Depression is a devastating illness. Many of us feel down in the dumps every now and then, but when does this become depression? It becomes depression when the low mood persists for weeks and months and it starts to affect your daily life. You might feel sad, tearful, irritable and anxious. You might start sleeping too much, or struggle to get to sleep. You might lose your appetite and lose weight, or you might turn to food for comfort and eat too little.
Depression ranges from being classed as mild, where a person might have a low mood, but they can still function to an extent, to severe, where a person can barely function. They might stop looking after themselves or feel suicidal. The toughest thing for a person with depression is seeking help. But there is help available.
The first port of call for many people is their doctor, who will usually prescribe medication, talking therapies, or other alternative treatments such as exercise or group therapy. Medication is often resisted initially by people, as many psychiatric drugs have terrible side effects, which many people aren’t able to tolerate. But medication does have its place, and it is a lifeline for many.
Talking therapies are helpful as they explore thoughts and behaviours, and they can help you to understand your condition. Other forms of treatment such as exercise have been shown to be very effective, and obviously don’t have side effects like medication.
But medication is not the only answer, and many people with depression will research their condition and look for alternative treatment options. Essential oils are one of these options. Essential oils have been used in various research studies, and have been found to successfully alleviate the symptoms of anxiety and depression.
Essential oils are the extracted from a plant using a distillation technique.

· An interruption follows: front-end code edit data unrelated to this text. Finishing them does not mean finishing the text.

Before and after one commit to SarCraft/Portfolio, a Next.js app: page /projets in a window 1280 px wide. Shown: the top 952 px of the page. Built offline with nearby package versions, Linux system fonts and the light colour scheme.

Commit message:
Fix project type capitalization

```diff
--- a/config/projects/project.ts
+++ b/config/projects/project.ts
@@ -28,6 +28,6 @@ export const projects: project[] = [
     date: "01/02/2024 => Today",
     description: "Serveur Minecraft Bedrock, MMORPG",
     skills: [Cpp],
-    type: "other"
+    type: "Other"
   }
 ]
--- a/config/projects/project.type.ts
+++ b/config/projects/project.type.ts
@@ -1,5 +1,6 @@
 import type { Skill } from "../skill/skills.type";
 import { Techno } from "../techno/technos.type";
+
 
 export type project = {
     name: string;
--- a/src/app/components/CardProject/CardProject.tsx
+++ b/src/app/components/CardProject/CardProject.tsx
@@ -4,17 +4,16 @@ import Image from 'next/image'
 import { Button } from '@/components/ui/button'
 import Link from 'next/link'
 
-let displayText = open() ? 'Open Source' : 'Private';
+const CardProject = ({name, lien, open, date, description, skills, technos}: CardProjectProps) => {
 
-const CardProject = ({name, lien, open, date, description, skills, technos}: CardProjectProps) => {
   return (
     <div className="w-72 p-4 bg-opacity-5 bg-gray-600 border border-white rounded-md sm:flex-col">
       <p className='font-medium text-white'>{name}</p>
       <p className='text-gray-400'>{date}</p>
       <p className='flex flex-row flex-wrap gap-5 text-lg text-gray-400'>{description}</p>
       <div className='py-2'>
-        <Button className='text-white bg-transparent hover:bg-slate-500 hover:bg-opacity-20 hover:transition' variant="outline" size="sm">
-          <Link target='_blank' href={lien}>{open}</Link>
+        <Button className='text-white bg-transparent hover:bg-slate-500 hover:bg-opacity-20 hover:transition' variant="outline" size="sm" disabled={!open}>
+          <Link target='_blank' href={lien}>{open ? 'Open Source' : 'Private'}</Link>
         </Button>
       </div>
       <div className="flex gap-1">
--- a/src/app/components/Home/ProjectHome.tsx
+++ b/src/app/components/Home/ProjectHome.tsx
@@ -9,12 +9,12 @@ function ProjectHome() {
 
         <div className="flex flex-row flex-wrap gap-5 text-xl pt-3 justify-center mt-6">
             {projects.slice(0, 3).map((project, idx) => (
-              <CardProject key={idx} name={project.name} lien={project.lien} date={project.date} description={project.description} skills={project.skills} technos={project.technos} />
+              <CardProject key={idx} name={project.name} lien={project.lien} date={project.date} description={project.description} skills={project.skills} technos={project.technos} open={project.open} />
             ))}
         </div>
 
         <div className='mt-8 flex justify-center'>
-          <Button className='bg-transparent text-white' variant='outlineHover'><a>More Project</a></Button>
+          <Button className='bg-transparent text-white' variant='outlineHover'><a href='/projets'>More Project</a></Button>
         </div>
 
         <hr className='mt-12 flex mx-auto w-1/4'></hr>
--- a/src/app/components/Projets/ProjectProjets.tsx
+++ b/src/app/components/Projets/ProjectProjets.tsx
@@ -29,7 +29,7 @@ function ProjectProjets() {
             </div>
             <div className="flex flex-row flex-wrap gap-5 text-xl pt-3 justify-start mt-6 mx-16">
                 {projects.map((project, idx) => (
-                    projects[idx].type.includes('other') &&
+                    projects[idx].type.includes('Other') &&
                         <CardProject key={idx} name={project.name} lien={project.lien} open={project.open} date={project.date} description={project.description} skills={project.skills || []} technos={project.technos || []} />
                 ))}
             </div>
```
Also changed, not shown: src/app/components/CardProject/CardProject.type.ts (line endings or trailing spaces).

They are the concentrated essence of a plant. They are usually either inhaled, put in a diffuser, put into a bath or massaged into the skin. Inhalation has been found to be particularly effective for depression, as when we smell an aroma, it travels directly to our brain, and it evokes emotional responses and memories. Some scents in particular are useful in cases of depression. Bergamot is a stimulating oil which boosts energy and makes you feel positive. This is important for people suffering from depression, who will often lack energy and feel very negative.
Lavender is a well-known relaxant, and many aromatherapy products that are geared towards helping us sleep contain lavender. Lavender is a soothing oil, and it’s a good idea to put it into a diffuser either in your living room when you are relaxing in the evening or in your bedroom so it can take effect while you’re in bed.
Chamomile is another well-known soothing oil. Chamomile tea is often touted as being a relaxation aid and the oil is used in many aromatherapy products that are aimed at relieving stress and anxiety.
Ylang ylang is another soothing oil. It is said to help you to release pent up emotions, and this is where a lot of depression comes from. Depression can be pent up anger, anxiety, worry, or frustration. It smells good too and it makes for a gorgeous relaxing massage blend.
Using oils to treat depression is an exciting concept, as currently the available medication for the condition has intolerable side effects. Using something naturally derived to restore mental balance might be just what someone needs at a time when they feel completely out of balance.